To date, two volumes in the series The Fabrication of Aboriginal History have been published: Volume One, Van Diemen’s Land 1803-1847, and Volume Three, The Stolen Generations 1881-2008. The two remaining books in the series, Volume Two on the Colonial Frontier from 1788 onwards, and Volume Four on the History Wars, will be published later, at a date yet to be announced.
While it is a little unusual to publish the third volume in a series before the second volume, it is not all that remarkable. Desperate to find something negative to say about me, the critics of my work have pretended this sequence is something very peculiar. In his article in the February edition of The Monthly, Robert Manne wrote:
Windschuttle must have regarded its publication as urgent. This is quite possibly the first occasion in the history of publishing where Volume Three of a single-authored history has preceded Volume Two.

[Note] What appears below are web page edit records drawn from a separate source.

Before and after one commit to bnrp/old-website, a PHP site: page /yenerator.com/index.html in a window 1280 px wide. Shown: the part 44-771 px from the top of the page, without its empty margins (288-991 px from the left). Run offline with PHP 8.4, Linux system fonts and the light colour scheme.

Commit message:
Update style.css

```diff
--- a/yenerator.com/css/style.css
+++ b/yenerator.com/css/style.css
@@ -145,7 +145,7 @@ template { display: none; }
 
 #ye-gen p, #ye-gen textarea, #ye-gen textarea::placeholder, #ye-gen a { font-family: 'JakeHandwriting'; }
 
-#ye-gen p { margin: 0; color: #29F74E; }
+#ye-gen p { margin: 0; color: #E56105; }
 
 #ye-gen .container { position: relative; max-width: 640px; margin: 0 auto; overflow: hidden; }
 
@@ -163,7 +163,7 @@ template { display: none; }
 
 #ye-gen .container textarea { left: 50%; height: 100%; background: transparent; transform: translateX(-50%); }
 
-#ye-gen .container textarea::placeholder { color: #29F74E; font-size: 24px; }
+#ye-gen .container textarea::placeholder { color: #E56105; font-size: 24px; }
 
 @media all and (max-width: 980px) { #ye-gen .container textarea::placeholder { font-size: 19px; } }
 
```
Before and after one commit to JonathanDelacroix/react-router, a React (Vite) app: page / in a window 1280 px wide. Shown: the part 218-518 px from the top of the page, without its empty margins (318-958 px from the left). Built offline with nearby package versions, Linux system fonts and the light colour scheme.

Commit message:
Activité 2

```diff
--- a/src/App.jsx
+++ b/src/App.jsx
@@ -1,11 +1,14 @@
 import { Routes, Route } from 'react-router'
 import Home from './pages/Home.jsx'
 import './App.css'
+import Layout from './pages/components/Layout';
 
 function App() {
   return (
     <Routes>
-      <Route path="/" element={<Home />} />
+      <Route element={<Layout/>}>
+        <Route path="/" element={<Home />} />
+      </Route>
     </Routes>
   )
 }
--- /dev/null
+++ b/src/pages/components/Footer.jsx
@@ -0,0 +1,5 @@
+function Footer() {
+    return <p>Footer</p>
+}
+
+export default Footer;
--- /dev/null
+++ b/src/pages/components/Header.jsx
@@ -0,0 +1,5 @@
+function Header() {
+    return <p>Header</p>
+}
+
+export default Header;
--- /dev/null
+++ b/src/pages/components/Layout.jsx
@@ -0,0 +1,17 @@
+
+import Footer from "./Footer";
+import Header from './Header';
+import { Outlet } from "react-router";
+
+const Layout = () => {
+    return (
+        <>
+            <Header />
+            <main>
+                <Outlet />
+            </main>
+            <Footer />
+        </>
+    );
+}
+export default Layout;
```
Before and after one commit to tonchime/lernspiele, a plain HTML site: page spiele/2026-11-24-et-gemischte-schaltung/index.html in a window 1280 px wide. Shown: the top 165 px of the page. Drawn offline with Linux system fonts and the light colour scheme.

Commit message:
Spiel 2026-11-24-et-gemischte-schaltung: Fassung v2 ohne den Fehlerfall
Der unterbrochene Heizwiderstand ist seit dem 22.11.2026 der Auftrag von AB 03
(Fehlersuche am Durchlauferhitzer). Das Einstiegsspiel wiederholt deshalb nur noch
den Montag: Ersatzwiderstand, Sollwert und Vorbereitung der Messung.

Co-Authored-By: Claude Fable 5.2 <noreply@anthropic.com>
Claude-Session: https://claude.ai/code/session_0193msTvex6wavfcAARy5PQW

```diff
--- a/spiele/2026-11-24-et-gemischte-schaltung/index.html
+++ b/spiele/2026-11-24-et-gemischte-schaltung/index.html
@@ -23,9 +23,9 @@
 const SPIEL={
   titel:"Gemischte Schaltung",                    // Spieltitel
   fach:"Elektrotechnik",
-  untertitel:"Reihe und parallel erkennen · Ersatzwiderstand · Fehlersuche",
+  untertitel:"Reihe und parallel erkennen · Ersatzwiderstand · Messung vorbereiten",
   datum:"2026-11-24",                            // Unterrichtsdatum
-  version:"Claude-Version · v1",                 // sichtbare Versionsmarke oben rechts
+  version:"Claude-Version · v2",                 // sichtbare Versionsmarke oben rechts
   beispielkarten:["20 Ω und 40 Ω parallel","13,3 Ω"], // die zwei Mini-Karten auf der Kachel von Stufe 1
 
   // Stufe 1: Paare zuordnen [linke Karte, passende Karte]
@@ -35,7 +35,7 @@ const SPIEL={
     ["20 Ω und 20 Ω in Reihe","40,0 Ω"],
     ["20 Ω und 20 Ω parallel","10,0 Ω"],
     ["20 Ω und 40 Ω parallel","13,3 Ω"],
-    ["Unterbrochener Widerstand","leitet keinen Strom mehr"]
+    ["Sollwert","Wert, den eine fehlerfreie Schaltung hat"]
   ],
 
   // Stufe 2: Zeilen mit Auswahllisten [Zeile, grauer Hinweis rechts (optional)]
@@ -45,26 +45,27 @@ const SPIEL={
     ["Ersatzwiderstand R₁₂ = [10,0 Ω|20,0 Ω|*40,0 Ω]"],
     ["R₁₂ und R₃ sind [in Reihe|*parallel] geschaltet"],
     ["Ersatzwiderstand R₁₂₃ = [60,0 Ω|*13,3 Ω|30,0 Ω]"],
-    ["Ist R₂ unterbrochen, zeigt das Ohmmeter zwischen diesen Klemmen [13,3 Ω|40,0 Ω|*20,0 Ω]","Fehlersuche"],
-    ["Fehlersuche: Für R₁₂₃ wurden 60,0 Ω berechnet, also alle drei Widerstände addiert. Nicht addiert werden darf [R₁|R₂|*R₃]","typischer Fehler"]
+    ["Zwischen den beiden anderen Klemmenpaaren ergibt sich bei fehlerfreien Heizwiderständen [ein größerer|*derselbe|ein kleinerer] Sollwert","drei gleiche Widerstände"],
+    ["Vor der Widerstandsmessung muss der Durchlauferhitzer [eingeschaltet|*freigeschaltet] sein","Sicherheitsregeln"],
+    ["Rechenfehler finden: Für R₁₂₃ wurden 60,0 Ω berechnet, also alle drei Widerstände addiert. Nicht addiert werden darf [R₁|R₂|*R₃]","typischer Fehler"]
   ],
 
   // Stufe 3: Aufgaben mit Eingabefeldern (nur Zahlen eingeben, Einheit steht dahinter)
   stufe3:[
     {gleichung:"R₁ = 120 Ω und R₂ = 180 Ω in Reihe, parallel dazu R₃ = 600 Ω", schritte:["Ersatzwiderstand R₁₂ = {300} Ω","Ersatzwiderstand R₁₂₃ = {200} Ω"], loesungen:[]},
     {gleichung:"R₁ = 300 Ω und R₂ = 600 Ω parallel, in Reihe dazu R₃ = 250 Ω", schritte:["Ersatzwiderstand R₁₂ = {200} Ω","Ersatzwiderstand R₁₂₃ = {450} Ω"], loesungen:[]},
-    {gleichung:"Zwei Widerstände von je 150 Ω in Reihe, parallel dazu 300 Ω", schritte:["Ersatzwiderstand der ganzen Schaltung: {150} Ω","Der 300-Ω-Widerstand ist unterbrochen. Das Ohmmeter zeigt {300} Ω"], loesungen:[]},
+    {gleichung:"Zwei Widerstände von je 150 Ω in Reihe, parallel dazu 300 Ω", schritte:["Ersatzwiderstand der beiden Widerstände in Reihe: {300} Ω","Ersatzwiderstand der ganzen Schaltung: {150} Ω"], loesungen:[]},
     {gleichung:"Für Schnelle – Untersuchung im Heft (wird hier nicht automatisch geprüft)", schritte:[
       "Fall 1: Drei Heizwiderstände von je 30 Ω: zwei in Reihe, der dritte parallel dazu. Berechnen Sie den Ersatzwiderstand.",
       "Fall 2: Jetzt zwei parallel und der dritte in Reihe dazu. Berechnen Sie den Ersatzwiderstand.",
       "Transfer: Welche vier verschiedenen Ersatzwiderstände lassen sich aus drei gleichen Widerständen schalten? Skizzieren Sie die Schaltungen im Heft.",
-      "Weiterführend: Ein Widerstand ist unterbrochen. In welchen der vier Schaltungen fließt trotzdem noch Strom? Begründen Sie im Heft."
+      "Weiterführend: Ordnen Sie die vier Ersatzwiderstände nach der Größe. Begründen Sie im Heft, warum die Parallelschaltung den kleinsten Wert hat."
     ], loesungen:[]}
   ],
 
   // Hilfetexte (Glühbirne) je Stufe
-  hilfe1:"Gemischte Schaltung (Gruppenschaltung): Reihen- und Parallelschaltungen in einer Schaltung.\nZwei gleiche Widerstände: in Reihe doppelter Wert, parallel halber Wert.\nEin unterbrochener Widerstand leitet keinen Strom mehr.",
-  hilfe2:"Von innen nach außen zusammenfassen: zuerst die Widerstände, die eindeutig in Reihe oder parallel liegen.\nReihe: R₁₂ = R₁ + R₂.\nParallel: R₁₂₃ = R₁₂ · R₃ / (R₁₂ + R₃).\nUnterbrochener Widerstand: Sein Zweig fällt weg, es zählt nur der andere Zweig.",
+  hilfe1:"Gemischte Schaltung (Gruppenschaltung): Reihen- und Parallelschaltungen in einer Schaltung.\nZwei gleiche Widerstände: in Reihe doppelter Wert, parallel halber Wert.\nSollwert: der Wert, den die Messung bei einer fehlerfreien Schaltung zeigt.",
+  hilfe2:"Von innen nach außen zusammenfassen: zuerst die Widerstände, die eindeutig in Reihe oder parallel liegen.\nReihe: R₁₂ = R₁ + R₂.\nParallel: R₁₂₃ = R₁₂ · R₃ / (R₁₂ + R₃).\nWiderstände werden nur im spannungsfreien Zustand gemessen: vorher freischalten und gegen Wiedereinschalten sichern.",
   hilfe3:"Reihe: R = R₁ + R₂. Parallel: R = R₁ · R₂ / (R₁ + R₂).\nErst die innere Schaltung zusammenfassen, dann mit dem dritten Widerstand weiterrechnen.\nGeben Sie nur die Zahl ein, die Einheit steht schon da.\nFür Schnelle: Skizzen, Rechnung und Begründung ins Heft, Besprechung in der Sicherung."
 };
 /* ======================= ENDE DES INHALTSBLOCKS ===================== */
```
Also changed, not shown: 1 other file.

This comment only goes to show Manne’s unfamiliarity with the publication of Australian works of history. In the 1980s, for instance, Oxford University Press commissioned university-based historians to write five volumes for its series the Oxford History of Australia. The series was originally intended to mark the 1988 Bicentenary of the founding of Australia. Here is the order in which its volumes were actually published:
· First to appear was Volume Four by Stuart Macintyre which appeared in 1986.
· After that came Volume Three by Beverley Kingston in 1988.
· Then came Volume Five by Geoffrey Bolton in 1990.
· It was not until 1992 that Volume Two by Jan Kociumbas was published.
· Twenty years later, Volume One has still not appeared. The earlier volumes all advertised that Volume One on Aboriginal history was to be written by Tim Murray. Although Murray has since written other works on Aborigines, his Volume One of the Oxford History has never seen the light of day.